We hope our Valuesparenting family is enjoying a fun summer, whether you’re sizzling hot or soaking wet!  We got a letter this week from a reader in England and one in Indonesia. It is so inspiring to know that good parents all over the world are "tuned in" to Valuesparenting. 

 

Richard and I have spent the week in New York City with three of our sons who live there, along with two wonderful daughters-in-law. We were joined by another son from Arizona and we had a grand party!  It was so fun to be together but our first project was that of "construction crew" to help our son Noah finish remodeling their bathroom which he was doing to surprise his wife Kristi, who desperately wanted their dismal bathroom in their upper east side 450 square foot apartment finished by the time their new baby, due July 18th, arrived.  She had been visiting her mother for eight days in Houston with their little 2 1/2 year old son and our whole crew were feverishly working to get it finished by the time she arrived home last Wednesday!  Not only did Noah pull off the surprise with the bathroom, much to Kristi’s delight, but they also got another surprise at 4 a.m. this morning when Kristi’s water broke.  Luckily Uncle Josh was sleeping on the hide-a-bed on his vacation to New York City and Noah and Kristi caught a cab at 4:30.  At 7:19 a.m. Flibitgibit (Richard’s pet name for her while she was still inside) burst into the world after three pushes! We are floating on air!

 

Nine hours later Uncle Josh sent this picture of our new 7 lb. 8 oz. new little granddaughter!  Thought you’d like to have a peak at our 17th grandchild (our oldest is 11) with the 18th due in November.
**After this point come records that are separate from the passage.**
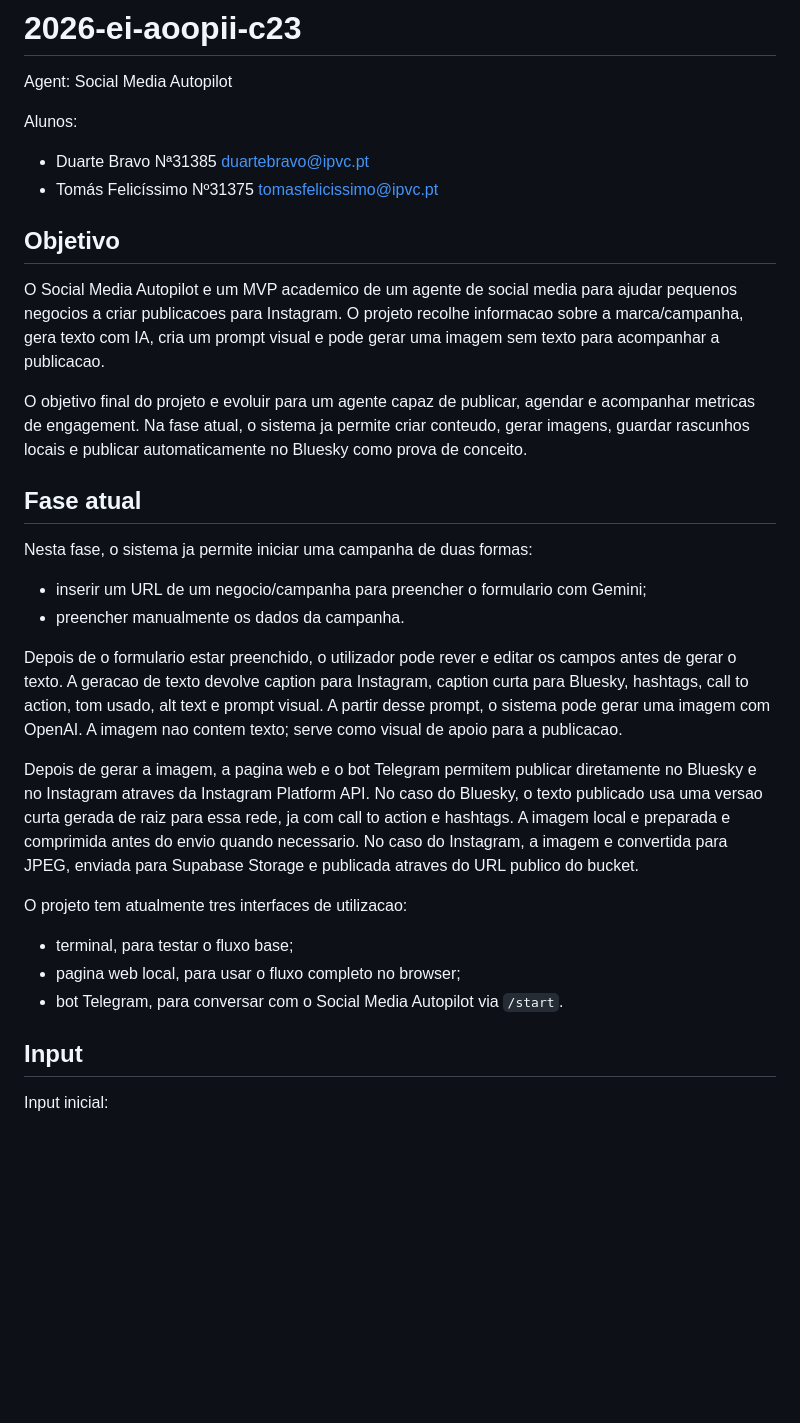
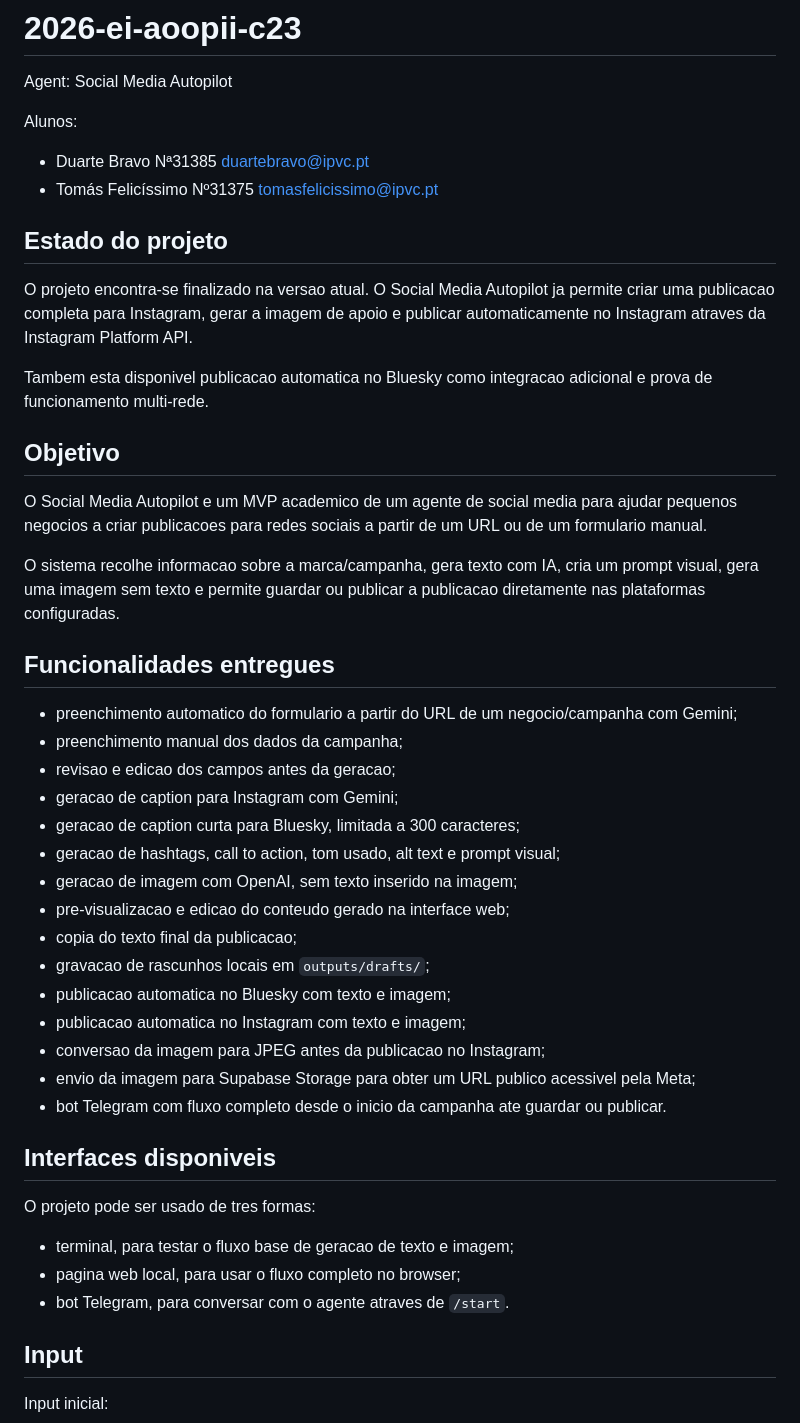
Before and after one commit to duartebravo/2026-ei-aoopii-c23, a Markdown page: README.md, the part around one of its changes. Drawn GitHub-style; blank space fills up the shorter version.

```diff
--- a/README.md
+++ b/README.md
@@ -3,47 +3,57 @@
 Agent: Social Media Autopilot
 
 Alunos:
+
 - Duarte Bravo Nª31385 duartebravo@ipvc.pt
 - Tomás Felicíssimo Nº31375 tomasfelicissimo@ipvc.pt
+
+## Estado do projeto
+
+O projeto encontra-se finalizado na versao atual. O Social Media Autopilot ja
+permite criar uma publicacao completa para Instagram, gerar a imagem de apoio e
+publicar automaticamente no Instagram atraves da Instagram Platform API.
+
+Tambem esta disponivel publicacao automatica no Bluesky como integracao
+adicional e prova de funcionamento multi-rede.
 
 ## Objetivo
 
 O Social Media Autopilot e um MVP academico de um agente de social media para
-ajudar pequenos negocios a criar publicacoes para Instagram. O projeto recolhe
-informacao sobre a marca/campanha, gera texto com IA, cria um prompt visual e
-pode gerar uma imagem sem texto para acompanhar a publicacao.
+ajudar pequenos negocios a criar publicacoes para redes sociais a partir de um
+URL ou de um formulario manual.
 
-O objetivo final do projeto e evoluir para um agente capaz de publicar,
-agendar e acompanhar metricas de engagement. Na fase atual, o sistema ja
-permite criar conteudo, gerar imagens, guardar rascunhos locais e publicar
-automaticamente no Bluesky como prova de conceito.
+O sistema recolhe informacao sobre a marca/campanha, gera texto com IA, cria um
+prompt visual, gera uma imagem sem texto e permite guardar ou publicar a
+publicacao diretamente nas plataformas configuradas.
 
-## Fase atual
+## Funcionalidades entregues
 
-Nesta fase, o sistema ja permite iniciar uma campanha de duas formas:
+- preenchimento automatico do formulario a partir do URL de um negocio/campanha
+  com Gemini;
+- preenchimento manual dos dados da campanha;
+- revisao e edicao dos campos antes da geracao;
+- geracao de caption para Instagram com Gemini;
+- geracao de caption curta para Bluesky, limitada a 300 caracteres;
+- geracao de hashtags, call to action, tom usado, alt text e prompt visual;
+- geracao de imagem com OpenAI, sem texto inserido na imagem;
+- pre-visualizacao e edicao do conteudo gerado na interface web;
+- copia do texto final da publicacao;
+- gravacao de rascunhos locais em `outputs/drafts/`;
+- publicacao automatica no Bluesky com texto e imagem;
+- publicacao automatica no Instagram com texto e imagem;
+- conversao da imagem para JPEG antes da publicacao no Instagram;
+- envio da imagem para Supabase Storage para obter um URL publico acessivel
+  pela Meta;
+- bot Telegram com fluxo completo desde o inicio da campanha ate guardar ou
+  publicar.
 
-- inserir um URL de um negocio/campanha para preencher o formulario com Gemini;
-- preencher manualmente os dados da campanha.
+## Interfaces disponiveis
 
-Depois de o formulario estar preenchido, o utilizador pode rever e editar os
-campos antes de gerar o texto. A geracao de texto devolve caption para
-Instagram, caption curta para Bluesky, hashtags, call to action, tom usado, alt
-text e prompt visual. A partir desse prompt, o sistema pode gerar uma imagem com
-OpenAI. A imagem nao contem texto; serve como visual de apoio para a publicacao.
+O projeto pode ser usado de tres formas:
 
-Depois de gerar a imagem, a pagina web e o bot Telegram permitem publicar
-diretamente no Bluesky e no Instagram atraves da Instagram Platform API. No caso
-do Bluesky, o texto publicado usa uma versao curta gerada de raiz para essa
-rede, ja com call to action e hashtags. A imagem local e preparada e comprimida
-antes do envio quando necessario. No caso do Instagram, a imagem e convertida
-para JPEG, enviada para Supabase Storage e publicada atraves do URL publico do
-bucket.
-
-O projeto tem atualmente tres interfaces de utilizacao:
-
-- terminal, para testar o fluxo base;
+- terminal, para testar o fluxo base de geracao de texto e imagem;
 - pagina web local, para usar o fluxo completo no browser;
-- bot Telegram, para conversar com o Social Media Autopilot via `/start`.
+- bot Telegram, para conversar com o agente atraves de `/start`.
 
 ## Input
 
```
Also changed, not shown: other parts of README.md (+111 -78 lines).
JOY! 

Here she is (official name still pending):

Flibitigibit 9 hours old

June 15, 2008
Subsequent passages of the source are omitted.